I’d made a mistake in winning the battle too decisively. Doctor Wyrd wasn’t in his lair. He also had no reason to allow his lair or his robotic minions to fall into our hands. The reports we’d been given before we were sent in had mentioned that he’d disintegrated the last warehouse they’d tracked him too so he almost certainly had a similar system rigged here.
I recalled the portion of the drone fleet which had captive power armors and sent the rest deeper into Doctor Wyrd’s lair looking for any other hostages that might be still be in harm’s way. From the surveillance cameras on the drones I was able to see that the lab itself had been picked clean aside from an overloading spatial portal generator and vat after vat of chemicals. Judging from the contents of the room anything small enough to be stuffed through the portal had been.
“He’s set a portal to explode.” I told the others right before the radio signals went to complete static thanks to Fire Forge’s jamming field. On the upside that meant that none of the tech we’d captured was going to explode at Doctor Wyrd’s command. I’m sure the people trapped inside the suits were glad about that. On the downside it meant we couldn’t coordinate our actions to ward off the incoming explosion. We had plans in place for this contingency but you can only get so specific in a briefing room when you don’t know exactly what you’ll be faced with in the field.
Milo solved the problem of erecting a durable enough defense by burying us under several thousand tons of earth.
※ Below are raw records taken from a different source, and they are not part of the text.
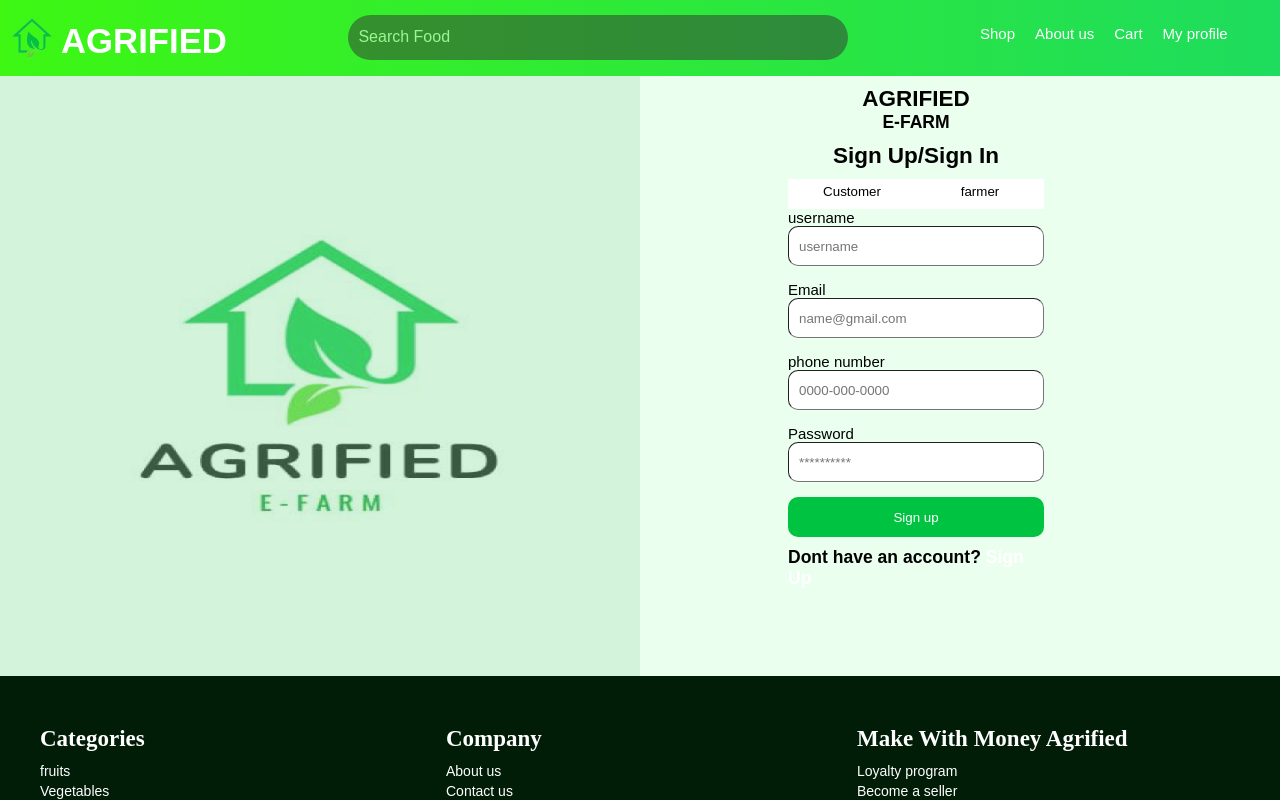
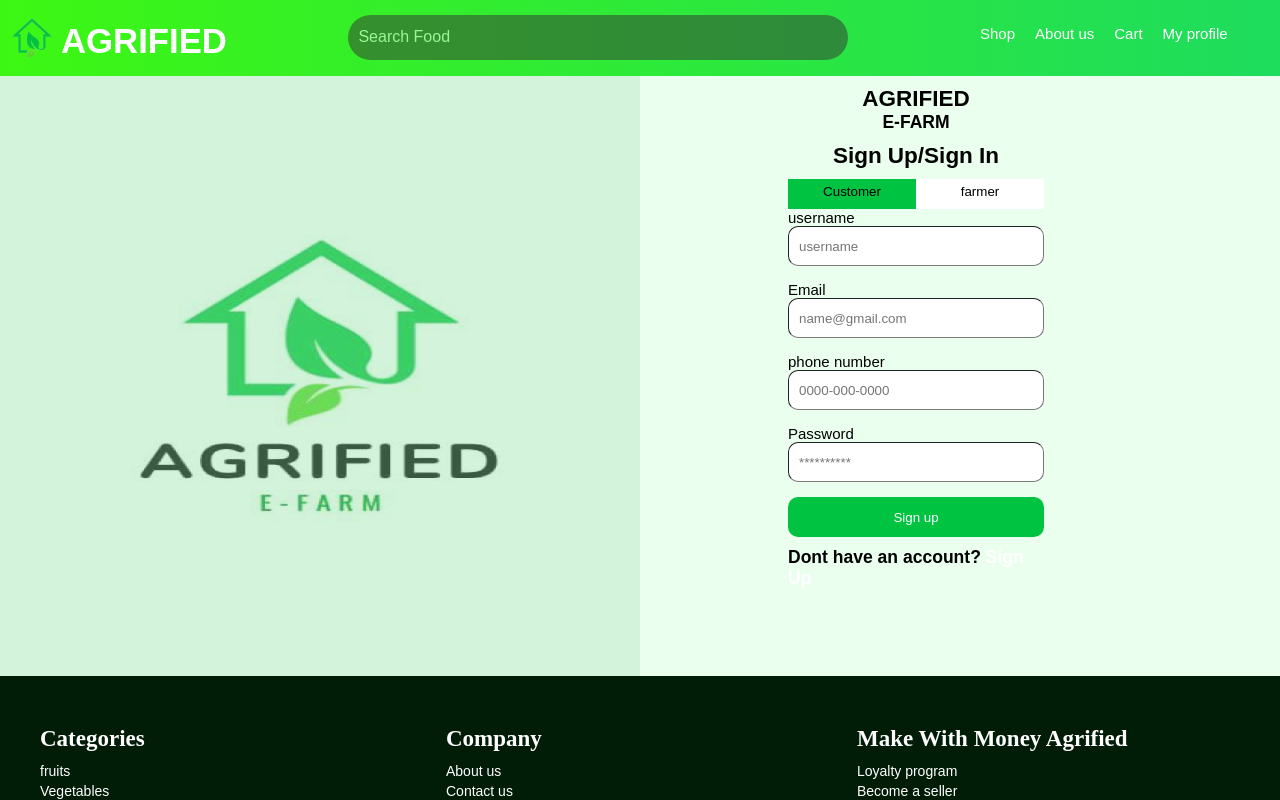
Before and after one commit to Ephraimiyanda/e-commerce-web-app, a React (Vite) app: page /signUp in a window 1280 px wide. In both pictures the pointer is over the button "Customer". Shown: the top 800 px of the page. Built offline with nearby package versions, Linux system fonts and the light colour scheme.

Commit message:
new commit

```diff
--- a/src/index.css
+++ b/src/index.css
@@ -674,6 +674,9 @@ text-align: center;
   border-width: 0px;
   background-color: #fff;
 }
+.type button:hover{
+  background-color: #00C341;
+}
 form{
   display: flex;
   flex-direction: column;
```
I’m not sure how deep he sank us, but it was just barely enough. The blast, when it hit, threw everyone off their feet. Milo waited a minutes before unsealing us. When he peeled back the rock I saw there was only about six inches of stone separating us from the bottom of the crater the exploding portal had left. It was hard to see much beyond that due to the dust and smoke. What I could tell though was that a light rain had started falling where previously it had been a cloudless pre-dawn morning.
I looked around and marveled at our good luck. None of the heroes had been caught in the blast and from the looks of things we’d even managed to increase our number with Aegis, Thundercrash and several snake people being freed from Doctor Wyrd’s capture balls.
As the rest of the people present noticed this too, I saw the cheering and victory celebrations that I’d been expecting begin.
The snake man, Wind Walker, in particular looked delirious with joy at being reunited with his family. Their big group hug was interrupted once the snake man got a whiff of the rain that was falling though.
“The sky…we have to analyze what’s in those clouds.” Wind Walker said.
“Why, what do you think Doctor Wyrd has done?” Heartbeat asked as she injected each of the snake kids with something.
“I can’t be sure, but this rain, it tastes like the serum that I developed.” Wind Walker said.
“What would that mean?” I asked.
Wind Walker looked at me and I saw fear in his serpentine eyes.
“It would mean that Doctor Wyrd has just turned every animal in this city into a deadly mutant killing machine.”